I headed upstairs to complete some Saturday morning chores, and stopped halfway up, sank down, and sat, leaning my head on the banister. More than just feeling tired, I was suffering a strength robbing, low level fear of what lies ahead. Midpoint of that climb to the upstairs portion of our home, I did not want to go up to face the chores ahead. This seemed symbolic of where I am on the time line of my life. I can't go back, I don't want to move forward; and quitting in the middle doesn't seem to be an option! I trudged on up the stairs.
Likewise, I must move forward in time.
This morning, I awoke to hear Mom on the monitor, telling the cat that she didn't think her bum knee would support her weight if she were to try to stand. I lay in bed, dreading this day in particular and the future in general, when an odd thing happened. Quotes from my book began coming to mind. Having recorded much of God's counsel to me in book form offers a unique opportunity to revisit lessons past. I always feel somewhat embarrassed to struggle valiantly against some problem only to hear the Lord say, "I've taught you about this before, don't you remember?"
The future is in God’s hands, and you can trust Him. No one but the Lord knows the future. Follow Him in your present and leave tomorrow in His hands (p.10).
Now, for just a little while, the Christian may endure suffering and grief, but we look forward to a future free from sorrow and pain. Despair is not the portion of those who hope in Christ (p. 39).
In every trial the Lord offers help for the present and hope for the future (p.179).
My peace of mind returned when I recognized that I did not have to worry about “What if …” I had only to remember Who is! (p. 206)
Common sense based upon the facts of the expected progression of Alzheimer’s disease will lead to despair. Faith based upon the reality of Jesus Christ offers hope (p. 10).
Scripture: “Because of God’s tender mercy, the morning light from heaven is about to break upon us, to give light to those who sit in darkness and in the shadow of death, and to guide us to the path of peace” (Luke 1:78-79, NLT).
"I press on to take hold of that for which Christ Jesus took hold of me" (Philippians 3:12)
Oh, do I feel for you.
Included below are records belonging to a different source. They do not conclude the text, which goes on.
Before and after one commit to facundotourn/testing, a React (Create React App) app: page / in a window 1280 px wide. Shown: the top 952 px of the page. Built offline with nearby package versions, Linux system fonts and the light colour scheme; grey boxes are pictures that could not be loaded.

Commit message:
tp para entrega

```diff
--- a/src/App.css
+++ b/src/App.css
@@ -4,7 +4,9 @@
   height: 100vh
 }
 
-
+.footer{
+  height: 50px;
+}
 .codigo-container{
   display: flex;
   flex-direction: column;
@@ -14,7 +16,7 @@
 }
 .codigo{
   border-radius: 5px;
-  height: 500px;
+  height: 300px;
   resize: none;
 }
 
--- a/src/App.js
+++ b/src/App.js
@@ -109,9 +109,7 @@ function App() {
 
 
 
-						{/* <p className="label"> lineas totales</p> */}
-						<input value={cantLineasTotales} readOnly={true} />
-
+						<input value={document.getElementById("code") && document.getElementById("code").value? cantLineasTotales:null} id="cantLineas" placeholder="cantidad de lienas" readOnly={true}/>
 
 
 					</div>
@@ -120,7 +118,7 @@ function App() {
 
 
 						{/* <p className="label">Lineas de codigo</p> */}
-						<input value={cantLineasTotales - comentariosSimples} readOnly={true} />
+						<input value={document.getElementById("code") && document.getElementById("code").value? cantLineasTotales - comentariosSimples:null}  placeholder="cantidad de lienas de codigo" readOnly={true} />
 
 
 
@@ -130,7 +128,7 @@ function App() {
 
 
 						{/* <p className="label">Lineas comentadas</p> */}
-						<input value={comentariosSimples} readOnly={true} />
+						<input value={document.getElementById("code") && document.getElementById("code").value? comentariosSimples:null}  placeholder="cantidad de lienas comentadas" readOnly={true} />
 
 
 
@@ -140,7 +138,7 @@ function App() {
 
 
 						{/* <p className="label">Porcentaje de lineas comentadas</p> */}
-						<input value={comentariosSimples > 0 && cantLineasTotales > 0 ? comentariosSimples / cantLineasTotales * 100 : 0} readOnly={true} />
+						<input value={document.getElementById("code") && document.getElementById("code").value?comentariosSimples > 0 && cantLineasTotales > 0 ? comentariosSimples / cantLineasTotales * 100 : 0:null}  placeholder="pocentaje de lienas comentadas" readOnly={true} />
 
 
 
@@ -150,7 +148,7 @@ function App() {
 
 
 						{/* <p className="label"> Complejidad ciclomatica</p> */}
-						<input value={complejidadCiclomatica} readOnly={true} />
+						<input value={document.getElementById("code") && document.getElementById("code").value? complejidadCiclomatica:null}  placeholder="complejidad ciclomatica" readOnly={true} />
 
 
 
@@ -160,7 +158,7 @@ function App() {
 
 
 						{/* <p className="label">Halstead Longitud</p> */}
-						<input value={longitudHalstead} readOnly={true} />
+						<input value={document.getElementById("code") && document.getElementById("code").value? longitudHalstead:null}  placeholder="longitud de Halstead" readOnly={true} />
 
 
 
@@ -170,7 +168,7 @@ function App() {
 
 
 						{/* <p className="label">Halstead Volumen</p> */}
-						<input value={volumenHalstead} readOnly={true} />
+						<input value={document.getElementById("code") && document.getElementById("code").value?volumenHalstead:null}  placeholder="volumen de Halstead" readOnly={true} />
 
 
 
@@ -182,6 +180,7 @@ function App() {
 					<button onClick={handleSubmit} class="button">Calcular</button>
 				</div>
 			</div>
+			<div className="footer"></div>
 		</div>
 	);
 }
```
Sometimes the trials of life just seem to overwhelm us but I am glad you remembered your book and how God is in charge.ReplyDelete
I was told by a therapist that when my hubby fell and couldn't get up, to have them roll over on his all fours, then have him pull himself up onto the bed, or a chair you are holding or anything they can get a good grasp on. Of course, if your Mom is weak that might not work but it's a thought.
Good luck and God bless.
Thanks, Latane...since Mom was by her bed I'll bet that technique would've worked--but I'm glad we didn't have to try it this time. Bless you for your empathy and helpful thoughts.ReplyDelete
I just hopped over from That Old House blog. This is so very excellent. I am sorry you are facing such struggles, but relieved to see that you are fully in touch with the ONE who is able to carry you through.
Those quotes from your book were so reassuring...and not just for caregivers, but anyone who is suffering. As I read them, I thought about this trial of sleeplessness I am enduring, and felt the Lord speaking to me particularly with "In every trial the Lord offers help for the present and hope for the future." Thank you.ReplyDelete